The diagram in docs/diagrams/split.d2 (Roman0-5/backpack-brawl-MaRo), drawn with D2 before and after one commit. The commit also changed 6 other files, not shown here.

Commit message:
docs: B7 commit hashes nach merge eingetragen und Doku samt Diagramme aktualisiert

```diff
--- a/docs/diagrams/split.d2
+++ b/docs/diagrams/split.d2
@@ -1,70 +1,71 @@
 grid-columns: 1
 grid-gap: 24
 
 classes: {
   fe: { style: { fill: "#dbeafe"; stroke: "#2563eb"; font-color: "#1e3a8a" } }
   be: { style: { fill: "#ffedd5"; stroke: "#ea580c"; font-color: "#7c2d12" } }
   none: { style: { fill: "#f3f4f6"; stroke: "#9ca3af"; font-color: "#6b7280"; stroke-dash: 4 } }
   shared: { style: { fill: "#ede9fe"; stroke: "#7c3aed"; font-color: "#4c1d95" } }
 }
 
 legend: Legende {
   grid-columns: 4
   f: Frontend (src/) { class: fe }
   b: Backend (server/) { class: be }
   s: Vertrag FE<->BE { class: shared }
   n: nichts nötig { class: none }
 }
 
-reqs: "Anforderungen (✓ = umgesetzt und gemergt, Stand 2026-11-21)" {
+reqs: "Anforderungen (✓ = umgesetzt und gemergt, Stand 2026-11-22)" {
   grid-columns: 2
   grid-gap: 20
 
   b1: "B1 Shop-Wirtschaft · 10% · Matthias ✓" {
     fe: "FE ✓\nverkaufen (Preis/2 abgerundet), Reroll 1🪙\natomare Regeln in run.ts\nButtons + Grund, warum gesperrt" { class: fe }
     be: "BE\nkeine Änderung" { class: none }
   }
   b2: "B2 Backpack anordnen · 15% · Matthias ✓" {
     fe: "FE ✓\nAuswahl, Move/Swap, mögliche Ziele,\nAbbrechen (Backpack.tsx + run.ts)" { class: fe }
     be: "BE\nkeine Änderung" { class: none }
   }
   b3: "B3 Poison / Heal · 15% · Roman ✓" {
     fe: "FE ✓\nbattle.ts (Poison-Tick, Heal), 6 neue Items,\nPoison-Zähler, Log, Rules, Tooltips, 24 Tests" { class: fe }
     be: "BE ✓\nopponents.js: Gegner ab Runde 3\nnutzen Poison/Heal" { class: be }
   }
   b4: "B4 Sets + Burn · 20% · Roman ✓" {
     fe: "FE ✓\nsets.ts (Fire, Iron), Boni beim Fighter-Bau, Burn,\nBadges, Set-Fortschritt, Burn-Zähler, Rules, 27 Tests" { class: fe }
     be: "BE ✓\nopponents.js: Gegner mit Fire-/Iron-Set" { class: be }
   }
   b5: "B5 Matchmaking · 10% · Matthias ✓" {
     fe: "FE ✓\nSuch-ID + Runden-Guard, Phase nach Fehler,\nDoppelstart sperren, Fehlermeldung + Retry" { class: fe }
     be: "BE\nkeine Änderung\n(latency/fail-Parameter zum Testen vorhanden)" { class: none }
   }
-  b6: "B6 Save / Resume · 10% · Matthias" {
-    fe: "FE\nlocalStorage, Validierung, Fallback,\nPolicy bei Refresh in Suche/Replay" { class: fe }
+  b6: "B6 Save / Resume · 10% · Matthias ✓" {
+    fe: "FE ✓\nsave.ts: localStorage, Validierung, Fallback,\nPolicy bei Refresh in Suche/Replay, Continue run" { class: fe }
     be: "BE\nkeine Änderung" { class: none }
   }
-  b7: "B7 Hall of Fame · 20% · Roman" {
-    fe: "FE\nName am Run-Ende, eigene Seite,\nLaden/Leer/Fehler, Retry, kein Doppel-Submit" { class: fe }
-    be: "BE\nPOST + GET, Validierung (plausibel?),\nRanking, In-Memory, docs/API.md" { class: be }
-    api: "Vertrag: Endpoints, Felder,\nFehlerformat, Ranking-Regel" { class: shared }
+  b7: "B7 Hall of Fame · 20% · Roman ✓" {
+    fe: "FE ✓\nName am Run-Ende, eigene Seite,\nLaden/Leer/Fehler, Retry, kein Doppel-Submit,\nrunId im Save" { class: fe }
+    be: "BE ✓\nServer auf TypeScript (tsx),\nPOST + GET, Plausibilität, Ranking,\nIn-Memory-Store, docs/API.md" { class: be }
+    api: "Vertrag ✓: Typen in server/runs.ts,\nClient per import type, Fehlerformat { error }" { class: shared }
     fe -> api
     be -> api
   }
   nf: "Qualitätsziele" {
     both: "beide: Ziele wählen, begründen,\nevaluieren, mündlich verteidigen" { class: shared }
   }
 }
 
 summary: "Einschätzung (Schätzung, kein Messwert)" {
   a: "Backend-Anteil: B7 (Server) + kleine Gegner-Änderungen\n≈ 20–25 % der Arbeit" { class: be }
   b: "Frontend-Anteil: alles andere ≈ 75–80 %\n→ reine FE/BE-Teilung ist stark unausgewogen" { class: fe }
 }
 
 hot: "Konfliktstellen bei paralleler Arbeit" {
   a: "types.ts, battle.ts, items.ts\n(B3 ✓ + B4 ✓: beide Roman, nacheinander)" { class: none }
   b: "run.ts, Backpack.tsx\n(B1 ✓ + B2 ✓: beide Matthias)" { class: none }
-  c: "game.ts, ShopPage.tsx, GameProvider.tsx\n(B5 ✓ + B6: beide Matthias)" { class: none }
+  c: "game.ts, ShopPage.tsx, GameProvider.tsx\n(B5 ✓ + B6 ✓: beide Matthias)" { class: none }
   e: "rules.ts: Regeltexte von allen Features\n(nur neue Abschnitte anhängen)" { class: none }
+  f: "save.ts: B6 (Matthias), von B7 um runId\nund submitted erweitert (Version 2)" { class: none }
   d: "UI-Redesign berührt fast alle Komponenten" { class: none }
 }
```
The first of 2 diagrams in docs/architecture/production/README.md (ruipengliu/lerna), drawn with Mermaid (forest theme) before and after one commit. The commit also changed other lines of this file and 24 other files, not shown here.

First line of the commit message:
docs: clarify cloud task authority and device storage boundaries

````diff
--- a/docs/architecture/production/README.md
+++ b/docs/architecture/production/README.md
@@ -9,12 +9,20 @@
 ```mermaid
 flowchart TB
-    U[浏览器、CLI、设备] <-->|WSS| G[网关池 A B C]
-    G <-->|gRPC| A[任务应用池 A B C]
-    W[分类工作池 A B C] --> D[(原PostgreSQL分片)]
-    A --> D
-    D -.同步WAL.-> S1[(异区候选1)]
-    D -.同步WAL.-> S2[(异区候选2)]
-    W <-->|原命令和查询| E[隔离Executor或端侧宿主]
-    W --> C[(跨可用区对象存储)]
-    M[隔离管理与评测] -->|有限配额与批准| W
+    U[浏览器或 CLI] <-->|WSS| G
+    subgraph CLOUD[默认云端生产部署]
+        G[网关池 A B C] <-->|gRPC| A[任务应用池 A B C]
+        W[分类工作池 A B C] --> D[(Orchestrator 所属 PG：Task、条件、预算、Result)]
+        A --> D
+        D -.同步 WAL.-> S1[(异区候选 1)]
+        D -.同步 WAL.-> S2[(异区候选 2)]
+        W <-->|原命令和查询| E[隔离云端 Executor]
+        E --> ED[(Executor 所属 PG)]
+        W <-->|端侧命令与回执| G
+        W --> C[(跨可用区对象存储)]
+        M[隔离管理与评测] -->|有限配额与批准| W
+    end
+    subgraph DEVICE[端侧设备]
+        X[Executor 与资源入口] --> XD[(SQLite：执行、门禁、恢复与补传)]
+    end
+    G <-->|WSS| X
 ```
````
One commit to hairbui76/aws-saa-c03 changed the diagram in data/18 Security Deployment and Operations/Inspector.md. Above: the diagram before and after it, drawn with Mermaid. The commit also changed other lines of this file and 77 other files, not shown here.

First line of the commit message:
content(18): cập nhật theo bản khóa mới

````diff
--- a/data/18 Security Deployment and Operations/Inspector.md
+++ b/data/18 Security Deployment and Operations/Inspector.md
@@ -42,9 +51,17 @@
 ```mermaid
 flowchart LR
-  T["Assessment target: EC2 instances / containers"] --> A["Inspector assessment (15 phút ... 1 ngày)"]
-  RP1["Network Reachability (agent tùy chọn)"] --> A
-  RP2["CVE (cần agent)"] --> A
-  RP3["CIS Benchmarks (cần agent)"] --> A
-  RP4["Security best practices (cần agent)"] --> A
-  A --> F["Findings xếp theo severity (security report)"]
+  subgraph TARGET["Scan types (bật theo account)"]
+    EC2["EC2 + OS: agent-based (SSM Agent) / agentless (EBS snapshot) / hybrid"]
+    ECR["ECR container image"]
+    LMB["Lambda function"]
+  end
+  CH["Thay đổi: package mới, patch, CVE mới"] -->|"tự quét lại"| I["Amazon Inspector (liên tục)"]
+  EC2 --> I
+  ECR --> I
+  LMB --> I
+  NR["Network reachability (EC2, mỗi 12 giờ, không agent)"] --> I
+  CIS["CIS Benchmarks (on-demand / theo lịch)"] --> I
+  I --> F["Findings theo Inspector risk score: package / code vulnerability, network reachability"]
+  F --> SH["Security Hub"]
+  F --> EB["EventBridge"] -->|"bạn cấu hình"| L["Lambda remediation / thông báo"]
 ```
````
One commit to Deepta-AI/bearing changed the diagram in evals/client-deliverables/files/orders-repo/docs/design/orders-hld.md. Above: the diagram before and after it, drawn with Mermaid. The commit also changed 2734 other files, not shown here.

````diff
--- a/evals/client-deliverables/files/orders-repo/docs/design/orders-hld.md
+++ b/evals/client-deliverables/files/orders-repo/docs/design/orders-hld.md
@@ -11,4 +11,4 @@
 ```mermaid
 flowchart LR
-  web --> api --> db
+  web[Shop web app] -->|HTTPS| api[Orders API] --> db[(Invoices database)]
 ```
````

◇ ◇ ◇ ◇

* Task description: Find the word "theo" in the records and pull out each line that has it.

* Answer space:
content(18): cập nhật theo bản khóa mới
-  A --> F["Findings xếp theo severity (security report)"]
+  subgraph TARGET["Scan types (bật theo account)"]
+  CIS["CIS Benchmarks (on-demand / theo lịch)"] --> I
+  I --> F["Findings theo Inspector risk score: package / code vulnerability, network reachability"]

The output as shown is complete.